It’s an open secret that council tax is a dog’s dinner. It was conjured up in the early 1990s as a half-way house between the hated ‘poll tax’ and the old domestic rates system, meaning those in top-band properties have much lower tax rates than those in cheaper homes. In England and Scotland, it is based on valuations that are 27 years out of date. And it allows local authorities with the highest property wealth to charge the lowest rates of all.
The result is that council tax only weakly relates to property values, and is therefore highly regressive. On average those living in £100,000 homes pay around five times the tax rate of those living in £1 million mansions. And a fifteen-minute walk in South London can take you from a £2.1 million flat with a £700 council tax bill to a £400,000 flat with a council tax bill 66 per cent higher. The ‘property tax’ label council tax gets given is a farce – it looks far more like the poll tax it replaced.

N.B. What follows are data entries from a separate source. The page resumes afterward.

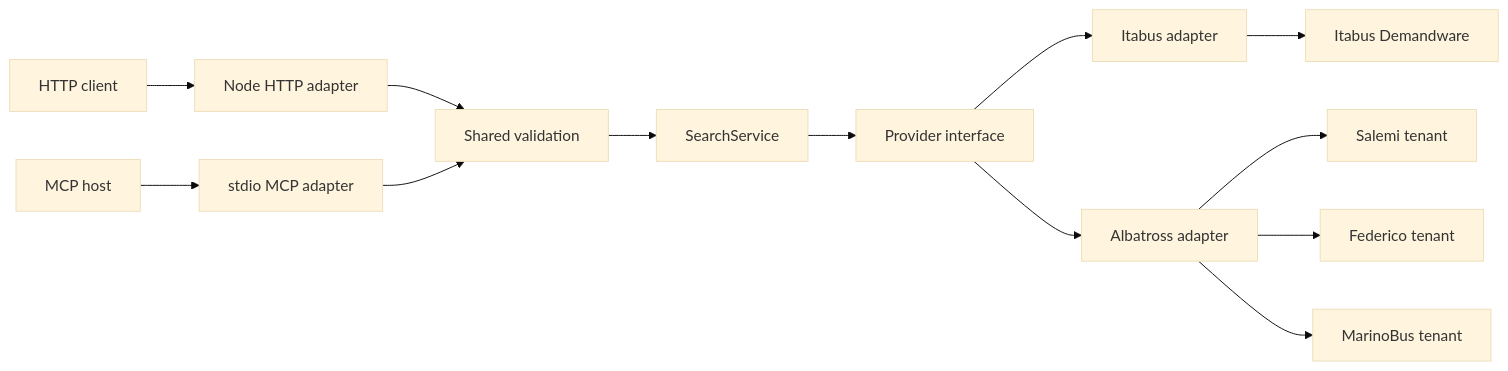
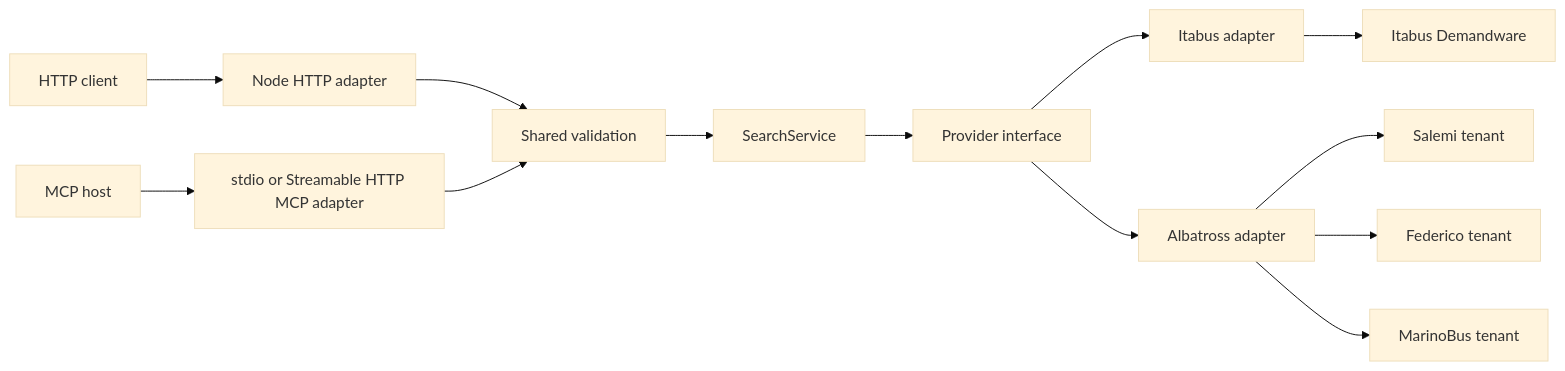
The diagram in docs/architecture.md (Alexxanddr/italian-bus-search), drawn with Mermaid (base theme) before and after one commit. The commit also changed other lines of this file and 14 other files, not shown here.

Commit message:
feat: add containerized streamable HTTP MCP server

````diff
--- a/docs/architecture.md
+++ b/docs/architecture.md
@@ -29,15 +29,15 @@
 ```mermaid
 flowchart LR
     HTTPClient[HTTP client] --> HTTP[Node HTTP adapter]
-    MCPHost[MCP host] --> MCP[stdio MCP adapter]
+    MCPHost[MCP host] --> MCP[stdio or Streamable HTTP MCP adapter]
     HTTP --> Validation[Shared validation]
     MCP --> Validation
     Validation --> Search[SearchService]
     Search --> Contract[Provider interface]
     Contract --> Itabus[Itabus adapter]
     Contract --> Albatross[Albatross adapter]
     Itabus --> ItabusRemote[Itabus Demandware]
     Albatross --> Salemi[Salemi tenant]
     Albatross --> Federico[Federico tenant]
     Albatross --> MarinoBus[MarinoBus tenant]
 ```
````
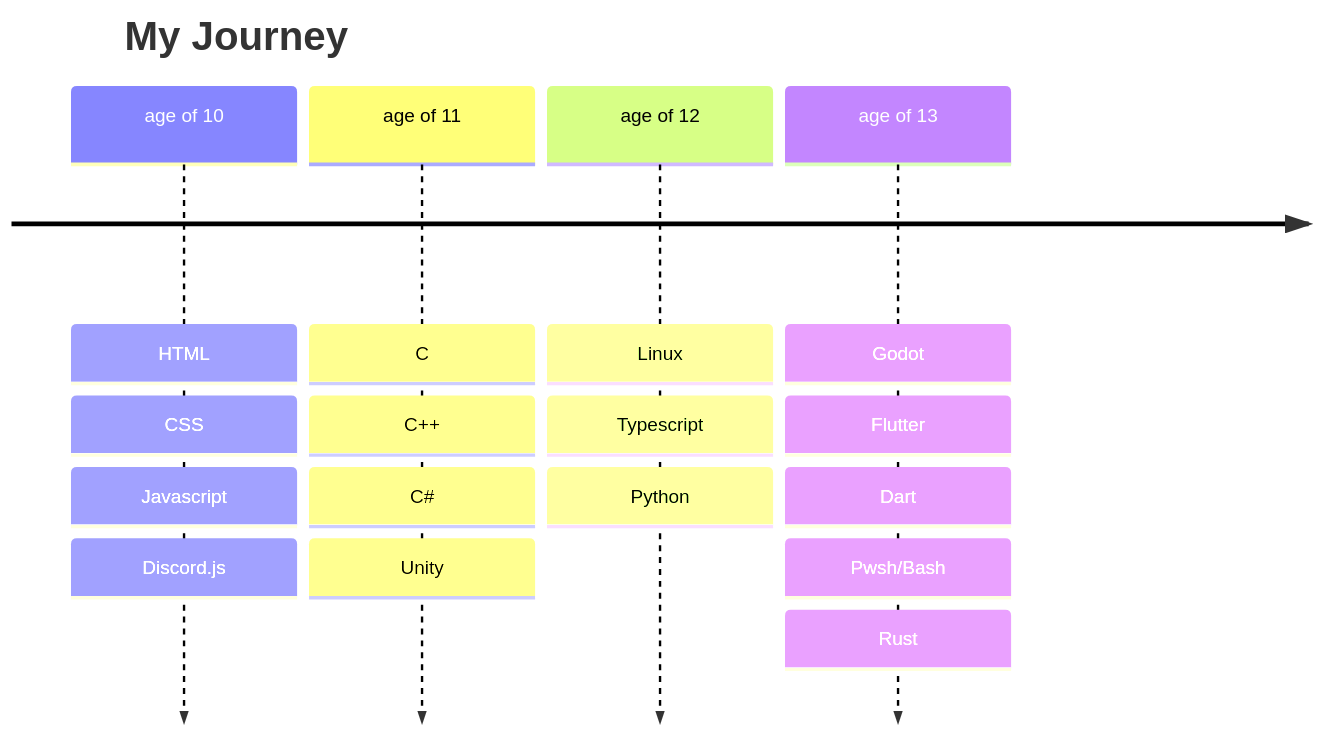
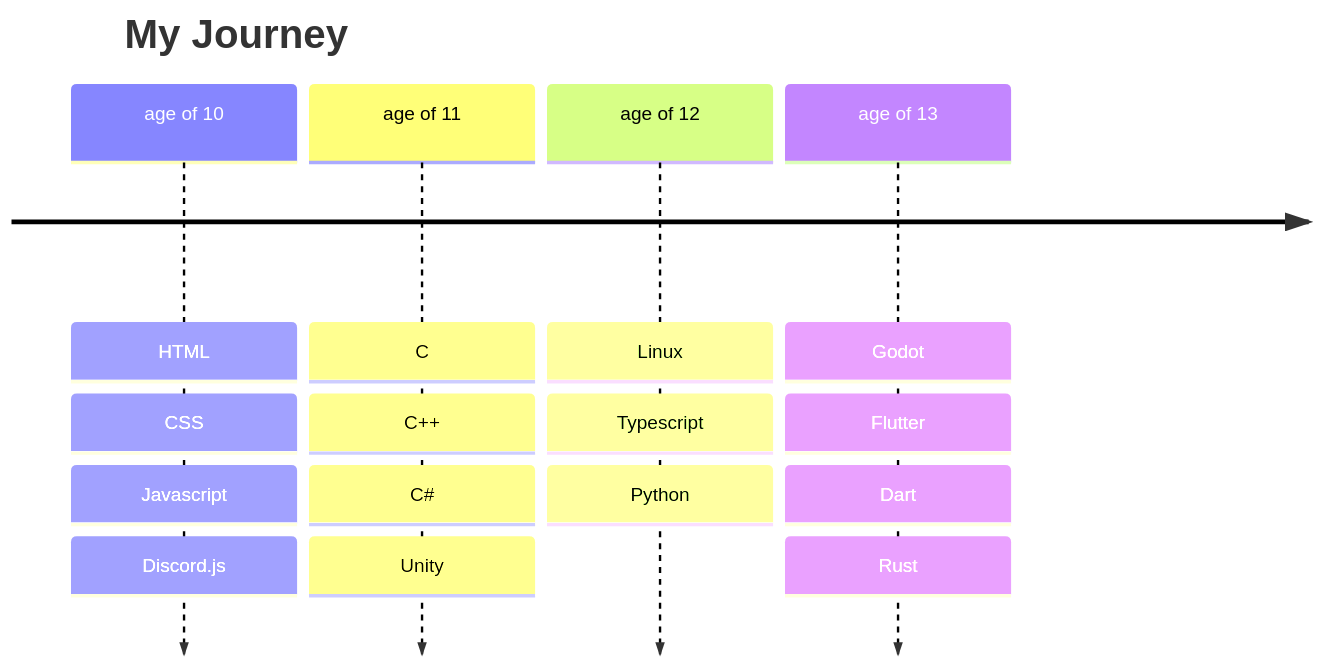
The diagram in README.md (ViktorPopp/ViktorPopp), drawn with Mermaid before and after one commit. The commit also changed other lines of this file, not shown here.

````diff
--- a/README.md
+++ b/README.md
@@ -52,23 +52,23 @@
 ```mermaid
 timeline
 title My Journey
 age of 10
 	: HTML
 	: CSS
 	: Javascript
 	: Discord.js
 age of 11
 	: C
 	: C++
 	: C#
 	: Unity
 age of 12
 	: Linux
 	: Typescript
 	: Python
-age of 13 : Godot
+age of 13
+	: Godot
 	: Flutter
 	: Dart
-	: Pwsh/Bash
 	: Rust
 ```
````
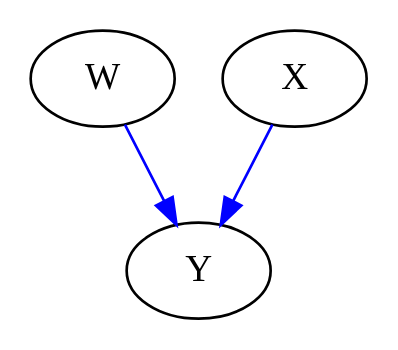
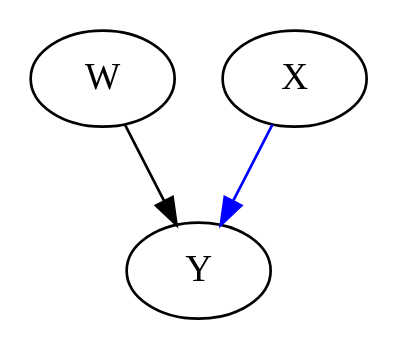
The third of 6 diagrams in report/1-introduction.qmd (davidpomerenke/protest-impact), drawn with Graphviz before and after one commit. The commit also changed other lines of this file and 26 other files, not shown here.

````diff
--- a/report/1-introduction.qmd
+++ b/report/1-introduction.qmd
@@ -199,10 +171,11 @@
 ```{dot}
 // | label: fig-causal-graph-reg
 // | fig-cap: Causal graph for regression.
 // | fig-width: 100px
 // | fig-height: 100px
 // | column: margin
 digraph D {
-  {W, X} -> {Y} [color=blue]
+  {W} -> {Y}
+  {X} -> {Y} [color=blue]
 }
 ```
````
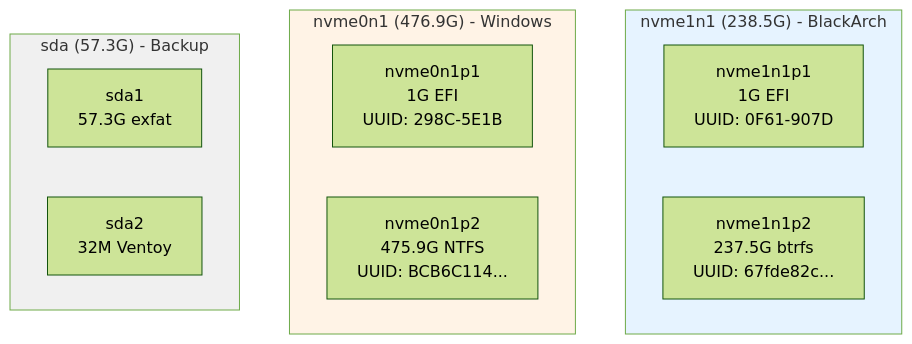
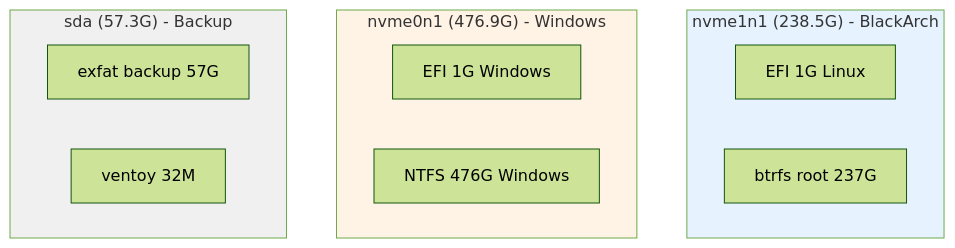
One commit to 444Nazky/My-Vault changed the fourth of 11 diagrams in System/Fixes/Visual-Guides.md. Above: the diagram before and after it, drawn with Mermaid (forest theme). The commit also changed other lines of this file and 8 other files, not shown here.

````diff
--- a/System/Fixes/Visual-Guides.md
+++ b/System/Fixes/Visual-Guides.md
@@ -91,21 +91,21 @@
 ```mermaid
 graph TB
     subgraph nvme1n1["nvme1n1 (238.5G) - BlackArch"]
-        A1[nvme1n1p1<br/>1G EFI<br/>UUID: 0F61-907D]
-        A2[nvme1n1p2<br/>237.5G btrfs<br/>UUID: 67fde82c...]
+        A1["EFI 1G Linux"]
+        A2["btrfs root 237G"]
     end
 
     subgraph nvme0n1["nvme0n1 (476.9G) - Windows"]
-        B1[nvme0n1p1<br/>1G EFI<br/>UUID: 298C-5E1B]
-        B2[nvme0n1p2<br/>475.9G NTFS<br/>UUID: BCB6C114...]
+        B1["EFI 1G Windows"]
+        B2["NTFS 476G Windows"]
     end
 
     subgraph sda["sda (57.3G) - Backup"]
-        C1[sda1<br/>57.3G exfat]
-        C2[sda2<br/>32M Ventoy]
+        C1["exfat backup 57G"]
+        C2["ventoy 32M"]
     end
 
     style nvme1n1 fill:#e6f3ff
     style nvme0n1 fill:#fff3e6
     style sda fill:#f0f0f0
 ```
````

So why isn’t council tax a major political battleground? Politicians may be wary of touching it given it is used to finance local government. Or they may be scarred by botched revaluation attempts. Or maybe it reflects the national mood where wealth – of which property is a major part – is much less often discussed than incomes despite being huge and much more unequal.
But even if they ever did these excuses no longer pass muster, for two reasons.
First, Britain’s ageing population means that unless we want to start dismantling the NHS, the state is going to need more money in the coming decades, to the tune of £60 billion by 2040. Relying only on the usual mix of income and consumption taxes to plug this gap appears challenging – we’re talking 15p on the basic rate of income tax for earners emerging from the worst decade for pay since the Napoleonic wars. Taxes on wealth are an obvious candidate to share some of the burden, given they’ve stayed flat over the past 30 years while wealth has grown 2.5 times faster than the economy.
Second, because it treats big homes and second homes favourably and under-taxes property relative to other investments, council tax has pushed up house prices. This particularly hits members of younger generations, who are increasingly shut out of home ownership, live in lower-quality houses, and have longer commutes than predecessors. And to rub salt into wounds, younger households now pay higher council tax rates than older ones. With intergenerational fairness emerging as a hot political issue these inefficiencies and inequities can’t be ignored.
The good news is we know how to fix it. A range of experts agree that a proportional or progressive property tax in relation to current values would do a much better job than council tax on all fronts. New Resolution Foundation analysis shows that such an approach could create many more winners than losers; incorporate protections for asset-rich, income poor older households; and allow for reductions in the much-maligned stamp duty which gums up sales, as well as providing cash for the NHS. Big tax reform is never easy, but any politician looking for a cause to champion could do a lot worse than targeting the modern poll tax.
This blog originally appeared on UnHerd